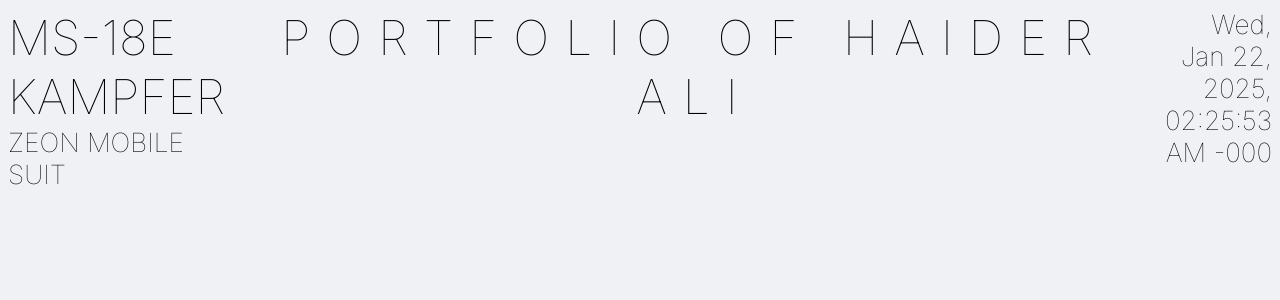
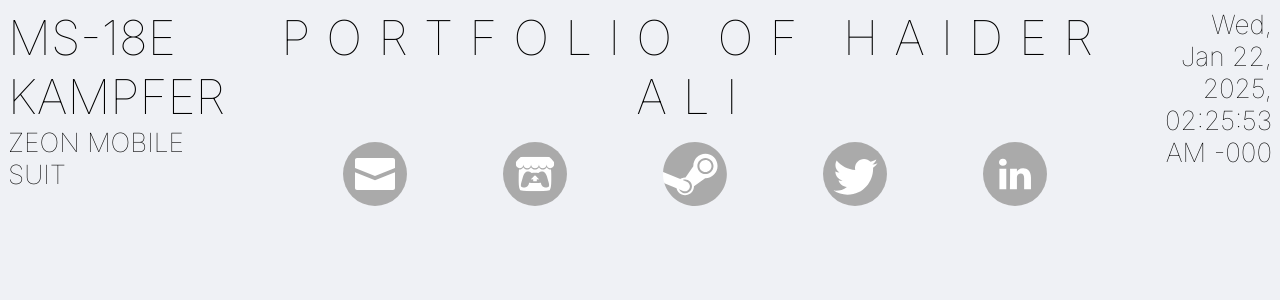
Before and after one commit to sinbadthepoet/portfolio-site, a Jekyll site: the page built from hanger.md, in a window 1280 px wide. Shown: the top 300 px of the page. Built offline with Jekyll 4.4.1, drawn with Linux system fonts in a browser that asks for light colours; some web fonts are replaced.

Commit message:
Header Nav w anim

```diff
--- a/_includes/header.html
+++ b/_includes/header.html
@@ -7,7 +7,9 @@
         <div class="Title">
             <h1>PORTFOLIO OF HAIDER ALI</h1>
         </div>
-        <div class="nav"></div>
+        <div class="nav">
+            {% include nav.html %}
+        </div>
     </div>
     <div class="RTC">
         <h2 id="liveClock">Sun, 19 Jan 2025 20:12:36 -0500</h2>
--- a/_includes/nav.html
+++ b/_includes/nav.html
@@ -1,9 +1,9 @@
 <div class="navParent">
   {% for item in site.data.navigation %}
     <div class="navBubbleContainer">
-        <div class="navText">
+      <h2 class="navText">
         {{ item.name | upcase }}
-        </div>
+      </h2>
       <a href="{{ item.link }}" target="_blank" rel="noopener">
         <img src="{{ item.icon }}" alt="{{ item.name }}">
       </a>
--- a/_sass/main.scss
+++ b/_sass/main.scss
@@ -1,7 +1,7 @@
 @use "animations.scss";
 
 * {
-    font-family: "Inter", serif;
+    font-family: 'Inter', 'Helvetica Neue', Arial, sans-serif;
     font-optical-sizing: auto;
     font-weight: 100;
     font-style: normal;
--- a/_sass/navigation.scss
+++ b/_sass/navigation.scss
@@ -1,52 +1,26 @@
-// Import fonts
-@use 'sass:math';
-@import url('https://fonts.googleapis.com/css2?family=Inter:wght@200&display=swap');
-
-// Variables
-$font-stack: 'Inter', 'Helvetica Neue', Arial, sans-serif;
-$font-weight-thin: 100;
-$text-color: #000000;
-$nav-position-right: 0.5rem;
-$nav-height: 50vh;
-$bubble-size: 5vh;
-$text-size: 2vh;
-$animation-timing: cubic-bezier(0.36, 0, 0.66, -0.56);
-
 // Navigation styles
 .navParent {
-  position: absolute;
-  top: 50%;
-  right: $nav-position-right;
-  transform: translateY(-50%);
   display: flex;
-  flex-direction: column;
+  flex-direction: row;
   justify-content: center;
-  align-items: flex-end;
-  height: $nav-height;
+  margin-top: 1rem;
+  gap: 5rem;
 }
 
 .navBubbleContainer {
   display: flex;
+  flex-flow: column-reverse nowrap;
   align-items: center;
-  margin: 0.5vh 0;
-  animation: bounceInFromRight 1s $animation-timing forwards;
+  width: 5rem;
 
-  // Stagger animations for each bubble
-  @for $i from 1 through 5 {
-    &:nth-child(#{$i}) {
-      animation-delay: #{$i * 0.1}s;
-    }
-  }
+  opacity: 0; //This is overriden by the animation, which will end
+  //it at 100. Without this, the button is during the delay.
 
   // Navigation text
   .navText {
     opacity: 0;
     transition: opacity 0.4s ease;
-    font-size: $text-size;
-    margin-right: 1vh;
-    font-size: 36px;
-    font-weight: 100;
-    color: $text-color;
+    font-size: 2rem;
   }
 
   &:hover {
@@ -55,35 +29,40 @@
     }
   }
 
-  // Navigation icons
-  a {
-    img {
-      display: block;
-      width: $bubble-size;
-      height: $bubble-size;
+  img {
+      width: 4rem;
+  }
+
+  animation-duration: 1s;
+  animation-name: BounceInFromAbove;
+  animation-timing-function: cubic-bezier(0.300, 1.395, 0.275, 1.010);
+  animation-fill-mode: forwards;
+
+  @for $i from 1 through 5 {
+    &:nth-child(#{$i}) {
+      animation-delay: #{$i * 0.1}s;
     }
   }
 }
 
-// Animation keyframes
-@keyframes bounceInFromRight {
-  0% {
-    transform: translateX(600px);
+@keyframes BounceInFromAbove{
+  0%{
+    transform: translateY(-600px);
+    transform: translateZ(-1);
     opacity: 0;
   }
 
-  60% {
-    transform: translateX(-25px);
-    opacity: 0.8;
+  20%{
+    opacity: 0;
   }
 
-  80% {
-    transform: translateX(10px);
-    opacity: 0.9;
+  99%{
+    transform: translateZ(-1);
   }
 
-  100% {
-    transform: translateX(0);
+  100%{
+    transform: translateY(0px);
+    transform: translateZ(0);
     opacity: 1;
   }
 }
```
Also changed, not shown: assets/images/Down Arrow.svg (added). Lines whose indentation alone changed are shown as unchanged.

────────────────────────────────────────

== Task goal ==
Copy out each line of the listing that holds the word "flex".

== Output for this exercise ==
   display: flex;
-  flex-direction: column;
+  flex-direction: row;
-  align-items: flex-end;
   display: flex;
+  flex-flow: column-reverse nowrap;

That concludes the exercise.